The ‘unacceptable’ error at Birmingham Women’s Hospital occurred when theatre staff forgot to remove a medical swab from Lyndsey Faulkner following the difficult forceps delivery of her first child, Mia, on 2nd May 2010. After finding the swab, a doctor said the mistake could have been fatal if it led to toxic shock syndrome or blood poisoning.
It is one of a number of errors on a special NHS list of ‘never events’ - problems which the NHS says are simply “unacceptable and eminently preventable”.
"Guy Forster, a medical negligence expert from Irwin Mitchell who successfully represented Lyndsey in her claim against the hospital trust, said: “All medical swabs should be counted in and out of a patient during a procedure and checked by two members of hospital staff as a failsafe.

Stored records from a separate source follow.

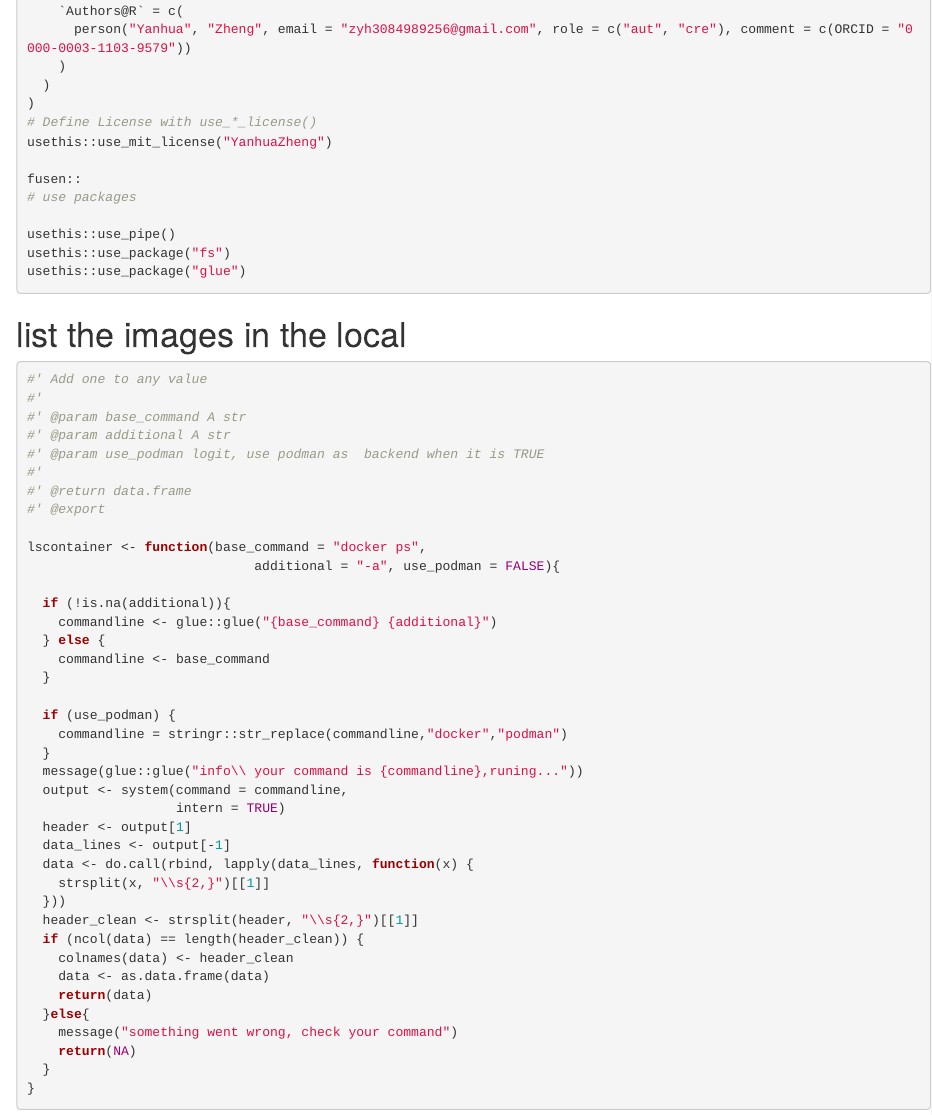
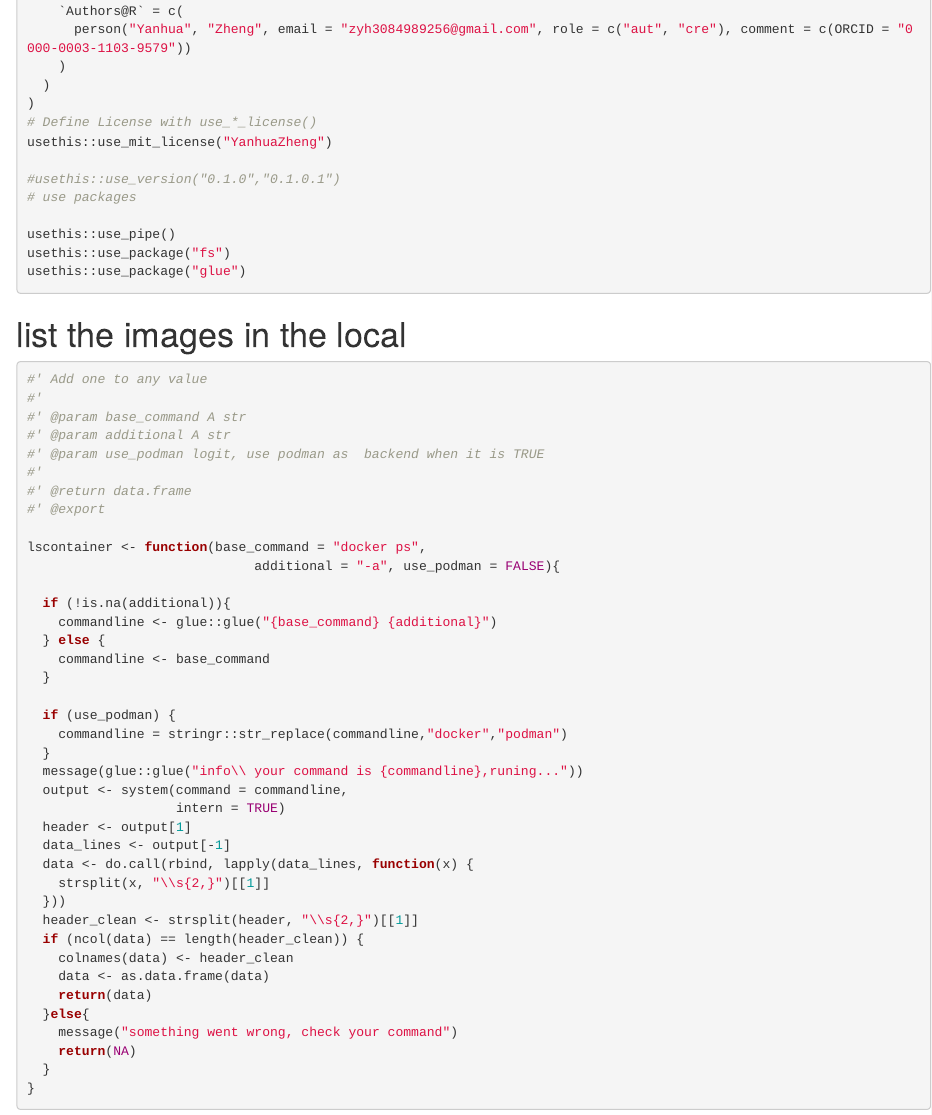
Before and after one commit to rainoffallingstar/dockerR, an R Markdown document (dev/flat_first.Rmd): the page in a window 1100 px wide, from 270 px down. Rendered offline with R 4.5, knitr and Pandoc, with nearby package versions; code that draws random numbers runs with fixed seeds of ours; some code elsewhere in the file could not run offline.

Commit message:
Update flat_first.Rmd

```diff
--- a/dev/flat_first.Rmd
+++ b/dev/flat_first.Rmd
@@ -41,7 +41,7 @@ fusen::fill_description(
 # Define License with use_*_license()
 usethis::use_mit_license("YanhuaZheng")
 
-fusen::
+#usethis::use_version("0.1.0","0.1.0.1")
 # use packages
 
 usethis::use_pipe()
```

“In this case, the swab was overlooked and left inside Lyndsey for more than a month. This constitutes a ‘never event’ according to the NHS’ own Patient Safety Guidelines which recognises that such events are unacceptable and eminently preventable if the available measures have been implemented.”.
Nursery nurse, Lyndsey, 28, from Stirchley in Birmingham, only discovered the horrific mistake when she went to her local medical centre after the agonising pain became too much to bear.
Following a full admission of liability, Birmingham Women’s NHS Foundation Trust has now paid out a five-figure out-of-court settlement and Mr Forster says more must be done by hospitals to ensure that important lessons are learnt to stop such dangerous errors from occurring in the future.
The medical law and patient’s rights specialist at Irwin Mitchell’s Birmingham office, said: “Clearly there was a basic failure to care for Lyndsey properly during her treatment.
“She has been left traumatised by what happened and the resulting infection she suffered means she is now at a greater risk of developing problems in the future, including a risk to her fertility.
“Never events should be just that, events which just don’t happen and it is imperative that Trusts across the West Midlands and the entire country invest in training to ensure every step is taken to protect the safety of patients and prevent injury where at all possible.”
Two days after surgery, following the difficult birth of her first child, Lyndsey Faulkner, 28, from Stirchley, Birmingham, was sent home from hospital despite still feeling unwell, weak and dizzy.
Initially the nursery nurse believed the agonising abdominal pains and dizziness she was suffering were a result of the birth but as the weeks went on, her condition deteriorated further.
Finally, unable to bear the pain in her abdomen any longer, on 3rd June she visited an emergency medical walk-in centre, where the medical swab was finally discovered.
Commenting on the ordeal, Lyndsey said: “The birth of my first child should have been so exciting but instead it turned into an absolute nightmare. I was so ill after Mia was born that I wasn’t really able to bond with her and the first important weeks of her life passed by in a blur.
“I am devastated that such a thing could happen. When staff at the medical centre explained what was wrong I was gobsmacked and to be told that I could very easily have died from septicaemia or gone into toxic shock was very hard to deal with. My baby might have been left without a mother because of this basic mistake which should never have been allowed to happen.”
In January 2011, the Department of Health extended its list of ‘never events’ to include 25 serious, preventable patient safety incidents that should never occur whilst in the care of the NHS. In January 2012, the list of 25 never events was retained with minor amendments to some definitions.
The list in 2011 added tragedies such as maladministration of insulin, falling from unrestricted windows and severe scalding to those already identified on the original list of eight published in April 2009, including medical instruments and swabs being left inside patient’s bodies, and operations being carried out on the wrong body part.
Guy Forster has also urged the DoH to keep the list under constant review in an effort to highlight even more avoidable errors as never events amidst concerns that some preventable injuries, such as bedsores suffered by hospital inpatients and injuries caused by administering substances to patients with known allergies were not included.
He added: “If the NHS is truly to learn from patient safety incidents it is important that this list remains a work in progress and that healthcare professionals continue to strive towards making sure the ‘Never Events’ live up to their name.”
If you or a loved one has suffered as a result of negligent delivery, we may be able to help you claim compensation. See our Medical Negligence Guide for more information.